ASSIGNMENT: List, from the lines below, each one with "README" in it.
*** RECORDED DATA Section Begins ***
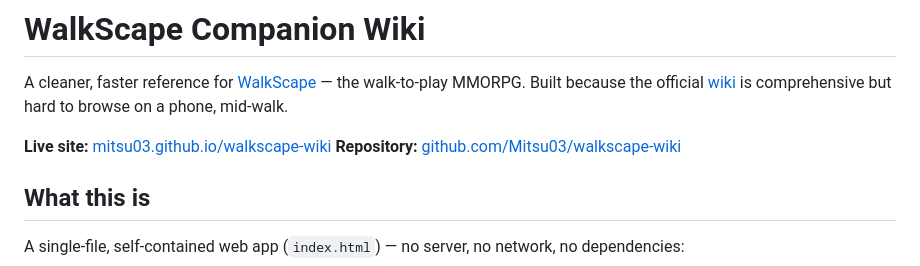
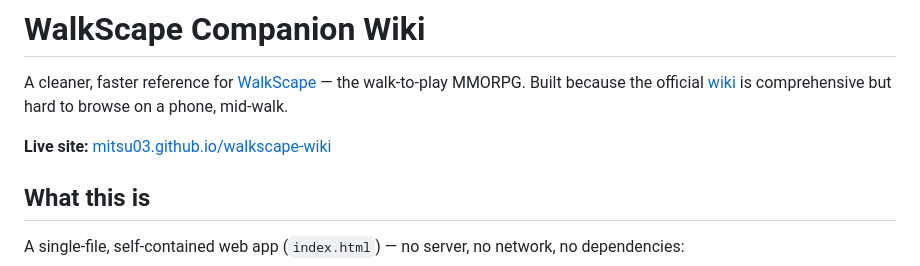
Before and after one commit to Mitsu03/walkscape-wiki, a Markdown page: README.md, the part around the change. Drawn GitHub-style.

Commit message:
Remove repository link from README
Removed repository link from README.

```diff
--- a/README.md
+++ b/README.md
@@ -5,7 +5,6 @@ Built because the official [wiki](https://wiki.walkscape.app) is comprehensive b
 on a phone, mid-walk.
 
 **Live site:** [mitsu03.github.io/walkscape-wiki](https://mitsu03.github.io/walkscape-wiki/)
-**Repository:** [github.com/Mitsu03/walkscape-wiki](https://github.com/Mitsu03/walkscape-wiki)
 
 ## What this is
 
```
*** RECORDED DATA Section Ends ***
*** RECORDED DATA Section Begins ***
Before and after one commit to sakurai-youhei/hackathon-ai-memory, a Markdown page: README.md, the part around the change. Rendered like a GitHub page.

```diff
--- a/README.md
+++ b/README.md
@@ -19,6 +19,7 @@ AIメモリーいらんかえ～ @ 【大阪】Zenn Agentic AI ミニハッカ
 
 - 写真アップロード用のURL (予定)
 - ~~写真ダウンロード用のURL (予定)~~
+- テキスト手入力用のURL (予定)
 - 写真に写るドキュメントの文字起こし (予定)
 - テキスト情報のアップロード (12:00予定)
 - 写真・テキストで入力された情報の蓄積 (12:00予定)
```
*** RECORDED DATA Section Ends ***
TASK RESPONSE:
Before and after one commit to Mitsu03/walkscape-wiki, a Markdown page: README.md, the part around the change. Drawn GitHub-style.
Remove repository link from README
Removed repository link from README.
--- a/README.md
+++ b/README.md
Before and after one commit to sakurai-youhei/hackathon-ai-memory, a Markdown page: README.md, the part around the change. Rendered like a GitHub page.
--- a/README.md
+++ b/README.md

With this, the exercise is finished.